Often our lessons in life come through illness. We all go through these experiences. As well as our ancestors, loved ones and friends have. My illness has taught me a mindfulness of others who have gone through similar experiences. A family member or a friend that went through illness and died. Wasn’t it Madam Blavatsky who said, “We have neither friends nor enemies only teachers?”
An illness may be only a physiological illness, but I am experiencing mine as more. My illness is in the area of my heart. It is in my lungs and esophagus. The area of our hearts and lungs are what connect us to our friends, family and ancestors. As practicing mindfulness, it is helping me to see that all relationships are what Madam Blavatsky taught. Also, that we all have a dark and light side.

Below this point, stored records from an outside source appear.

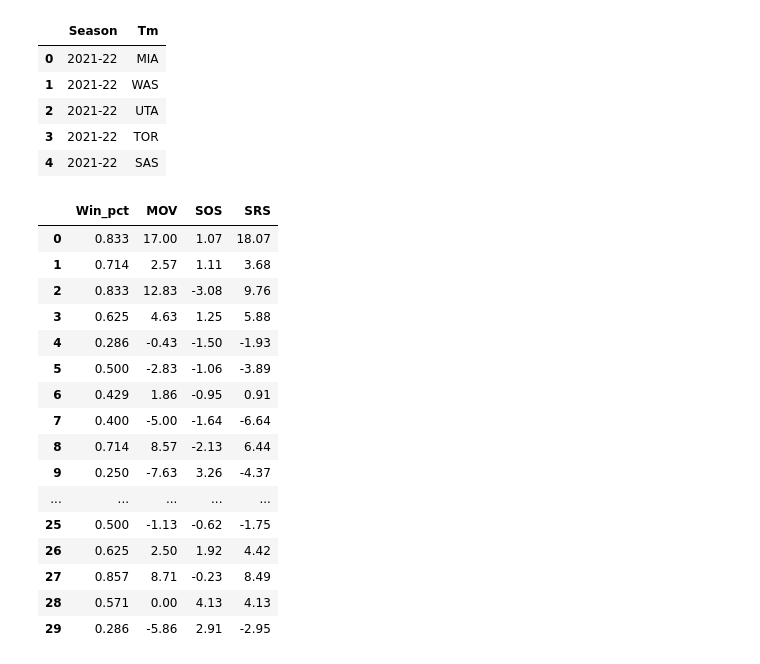
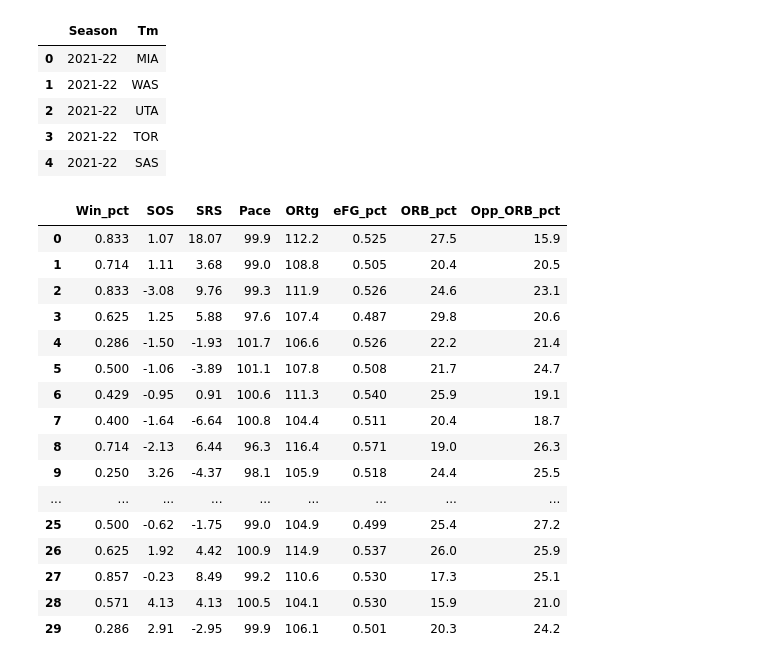
Before and after one commit to fatehluqman/Final_project, a Jupyter notebook: LogReg_Model_Prune.ipynb, the cells around one changed output. Cells and saved outputs as stored; diff of their text form; code cells hidden in the pictures.

```diff
--- a/LogReg_Model_Prune.ipynb
+++ b/LogReg_Model_Prune.ipynb
@@ -166,45 +191,49 @@ test_name_df.head()
 # %%
 test_df_pos= test_df['Position']
 test_df.drop(['index',
  'Position',
  'Season',
  'Tm',
  'G',
  'W',
  'L',
-#  'Pace',
-#  'eFG_pct',
-#  'ORtg',
-#  'DRtg',
-#  'TS_pct',
-#  'TOV_pct',
-#  'ORB_pct',
-#  'FT_FGA',
-#  'Opp_eFG_pct',
-#  'Opp_TS_pct',
-#  'Opp_TOV_pct',
-#  'Opp_ORB_pct',
-#  'Opp_FT_FGA'
+ #'Win_pct',
+ 'MOV',
+ #'SOS',
+ #'SRS',
+ #'Pace',
+ #'ORtg',
+ 'DRtg',
+ #'eFG_pct',
+ 'TS_pct',
+ 'TOV_pct',
+ #'ORB_pct',
+ 'FT_FGA',
+ 'Opp_eFG_pct',
+ 'Opp_TS_pct',
+ 'Opp_TOV_pct',
+ #'Opp_ORB_pct',
+ 'Opp_FT_FGA'
              ], axis=1, inplace=True)
 test_df
 # %% [output]
-|  | Win_pct | MOV | SOS | SRS |
-| 0 | 0.833 | 17.00 | 1.07 | 18.07 |
-| 1 | 0.714 | 2.57 | 1.11 | 3.68 |
-| 2 | 0.833 | 12.83 | -3.08 | 9.76 |
-| 3 | 0.625 | 4.63 | 1.25 | 5.88 |
-| 4 | 0.286 | -0.43 | -1.50 | -1.93 |
-| 5 | 0.500 | -2.83 | -1.06 | -3.89 |
-| 6 | 0.429 | 1.86 | -0.95 | 0.91 |
-| 7 | 0.400 | -5.00 | -1.64 | -6.64 |
-| 8 | 0.714 | 8.57 | -2.13 | 6.44 |
-| 9 | 0.250 | -7.63 | 3.26 | -4.37 |
-| ... | ... | ... | ... | ... |
-| 25 | 0.500 | -1.13 | -0.62 | -1.75 |
-| 26 | 0.625 | 2.50 | 1.92 | 4.42 |
-| 27 | 0.857 | 8.71 | -0.23 | 8.49 |
-| 28 | 0.571 | 0.00 | 4.13 | 4.13 |
-| 29 | 0.286 | -5.86 | 2.91 | -2.95 |
+|  | Win_pct | SOS | SRS | Pace | ORtg | eFG_pct | ORB_pct | Opp_ORB_pct |
+| 0 | 0.833 | 1.07 | 18.07 | 99.9 | 112.2 | 0.525 | 27.5 | 15.9 |
+| 1 | 0.714 | 1.11 | 3.68 | 99.0 | 108.8 | 0.505 | 20.4 | 20.5 |
+| 2 | 0.833 | -3.08 | 9.76 | 99.3 | 111.9 | 0.526 | 24.6 | 23.1 |
+| 3 | 0.625 | 1.25 | 5.88 | 97.6 | 107.4 | 0.487 | 29.8 | 20.6 |
+| 4 | 0.286 | -1.50 | -1.93 | 101.7 | 106.6 | 0.526 | 22.2 | 21.4 |
+| 5 | 0.500 | -1.06 | -3.89 | 101.1 | 107.8 | 0.508 | 21.7 | 24.7 |
+| 6 | 0.429 | -0.95 | 0.91 | 100.6 | 111.3 | 0.540 | 25.9 | 19.1 |
+| 7 | 0.400 | -1.64 | -6.64 | 100.8 | 104.4 | 0.511 | 20.4 | 18.7 |
+| 8 | 0.714 | -2.13 | 6.44 | 96.3 | 116.4 | 0.571 | 19.0 | 26.3 |
+| 9 | 0.250 | 3.26 | -4.37 | 98.1 | 105.9 | 0.518 | 24.4 | 25.5 |
+| ... | ... | ... | ... | ... | ... | ... | ... | ... |
+| 25 | 0.500 | -0.62 | -1.75 | 99.0 | 104.9 | 0.499 | 25.4 | 27.2 |
+| 26 | 0.625 | 1.92 | 4.42 | 100.9 | 114.9 | 0.537 | 26.0 | 25.9 |
+| 27 | 0.857 | -0.23 | 8.49 | 99.2 | 110.6 | 0.530 | 17.3 | 25.1 |
+| 28 | 0.571 | 4.13 | 4.13 | 100.5 | 104.1 | 0.530 | 15.9 | 21.0 |
+| 29 | 0.286 | 2.91 | -2.95 | 99.9 | 106.1 | 0.501 | 20.3 | 24.2 |
 # %%
 df_X_test_scaled = scaler.fit_transform(test_df)
 # %%
```
Also changed, not shown: parts of 16 cells of this notebook, 7 other files.
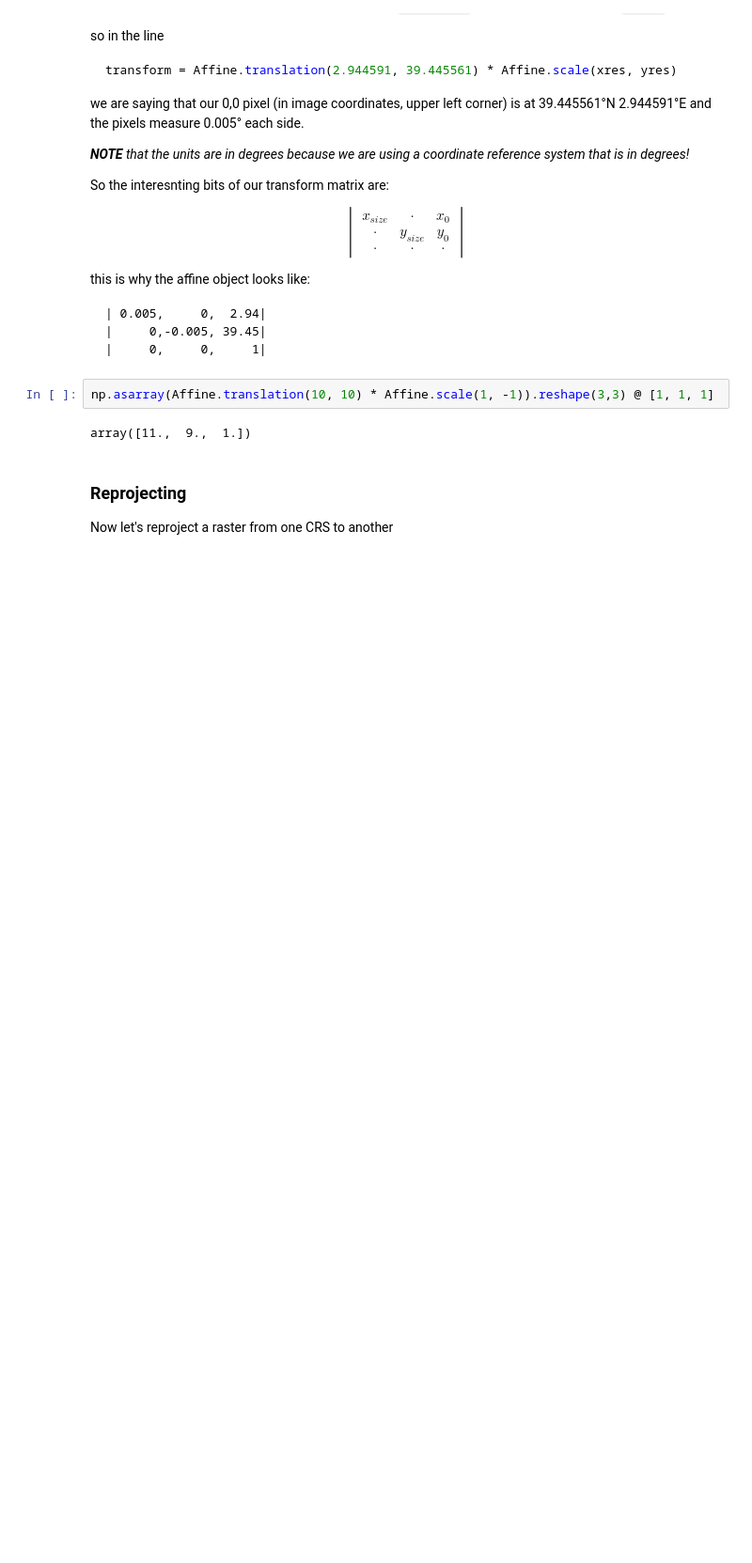
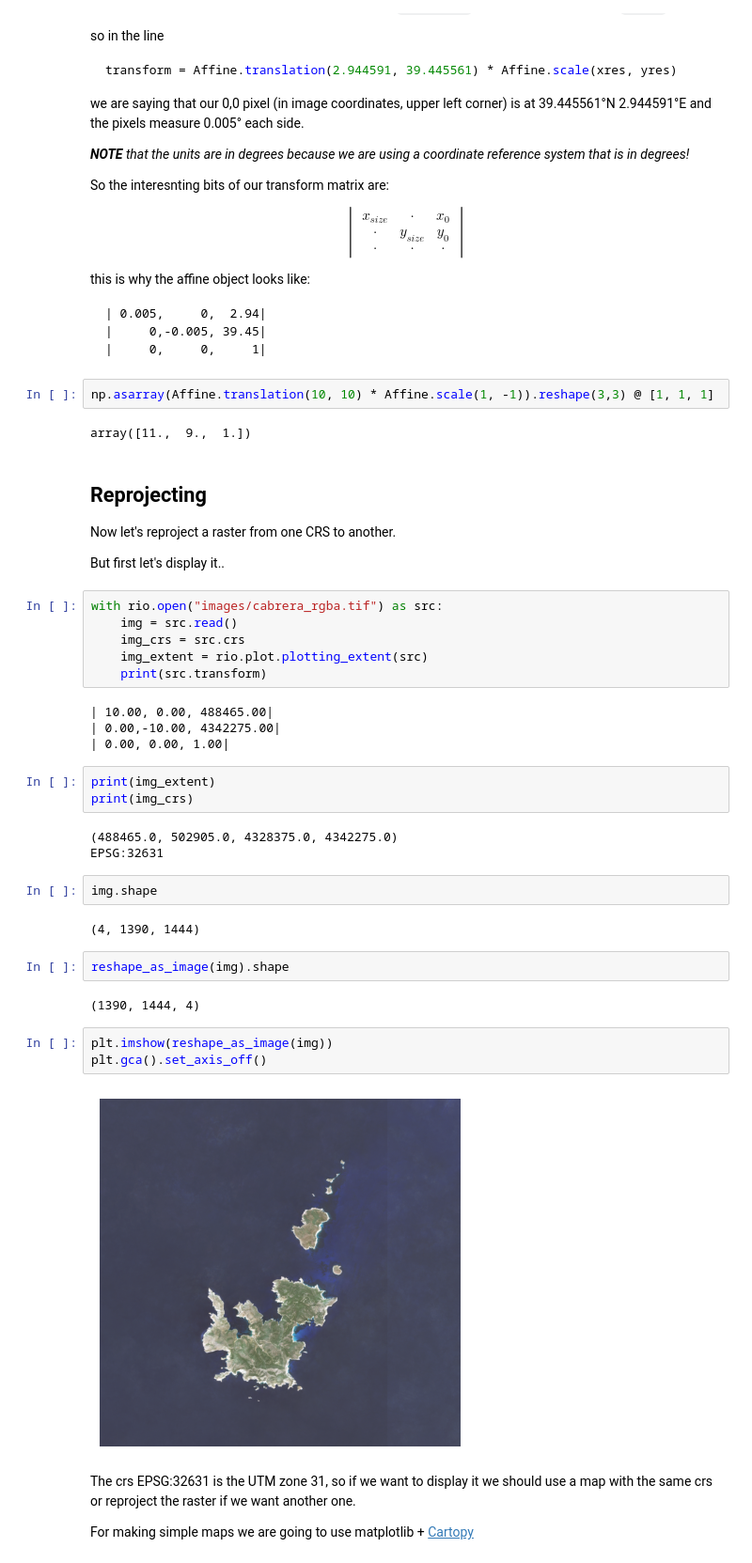
Before and after one commit to Vizzuality/pyday2022, a Jupyter notebook: raster.ipynb, the cells around one changed output. Shown at 94% size. Cells and saved outputs as stored; diff of their text form; blank space fills up the shorter version.

Commit message:
Adds more raste parts

```diff
--- a/raster.ipynb
+++ b/raster.ipynb
@@ -152,6 +153,41 @@ np.asarray(Affine.translation(10, 10) * Affine.scale(1, -1)).reshape(3,3) @ [1,
 # %% [output]
 array([11.,  9.,  1.])
 # %% [markdown]
-### Reprojecting
+## Reprojecting
 
-Now let's reproject a raster from one CRS to another
+Now let's reproject a raster from one CRS to another.
+
+But first let's display it..
+# %%
+with rio.open("images/cabrera_rgba.tif") as src:
+    img = src.read()
+    img_crs = src.crs
+    img_extent = rio.plot.plotting_extent(src)
+    print(src.transform)
+# %% [output]
+| 10.00, 0.00, 488465.00|
+| 0.00,-10.00, 4342275.00|
+| 0.00, 0.00, 1.00|
+# %%
+print(img_extent)
+print(img_crs)
+# %% [output]
+(488465.0, 502905.0, 4328375.0, 4342275.0)
+EPSG:32631
+# %%
+img.shape
+# %% [output]
+(4, 1390, 1444)
+# %%
+reshape_as_image(img).shape
+# %% [output]
+(1390, 1444, 4)
+# %%
+plt.imshow(reshape_as_image(img))
+plt.gca().set_axis_off()
+# %% [output]
+[figure, added]
+# %% [markdown]
+The crs EPSG:32631 is the UTM zone 31, so if we want to display it we should use a map with the same crs or reproject the raster if we want another one.
+
+For making simple maps we are going to use matplotlib + [Cartopy](https://github.com/SciTools/cartopy)
```
Also changed, not shown: parts of 31 cells of this notebook, 2 other files.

Today I am writing an essay about two people who were, and still are, a big part of my life. I experienced their dark side and light side. Their joy and sadness are with me. I am hoping that this Tibetan Buddhism subtle mindfulness will help my two relationships that have passed on. In return helping me to let go of resentments and promote healing. As Raven from the Native American Medicine Wheel teaches, “Be strong, have faith and remember within all things are lessons and positives.”
Today my mindfulness is focused on two relationships, my longtime girlfriend Lynn and my oldest brother Steven Jarva . Both were independent, shy and creative people. They both had an addiction. Lynn died of an overdose before she turned 50. Steven Jarva was an alcoholic and I was not close to him when he died so I do not know what illness killed him in his early 70s.
I am sad they are gone.
Now for the good part of this story. They both caused me pain, stress and unhappiness. They also brought me so much fun, joy and love. This also is a mindfulness of how they experienced me in life.
Lynn and I grew up playing as a profession. We were wild as the wind. Later in life she drove me and some other friends to high school every day. She had a little brown VW Bug. She always had a tape of Crosby Stills Nash and Young on her cassette car radio.
Steven Jarva was my brother who I looked up to as a kid. He was 11 years older than I was. I painfully watched as he left our home at 18. He was a movie extra for years. He was a lady’s man and sailed on his own sailboat to Hawaii. He was a licensed scuba diving instructor. He took me sailing and I sat on the front tip or the ‘stuck.’. Flying on the waves as a seagull. He had a Ford Falcon that he raced when he was younger. I learned about the Beatles listing to his 8-track tape of Rubber Soul while he worked on the engine with his cute friends.
That is it…. mindfulness…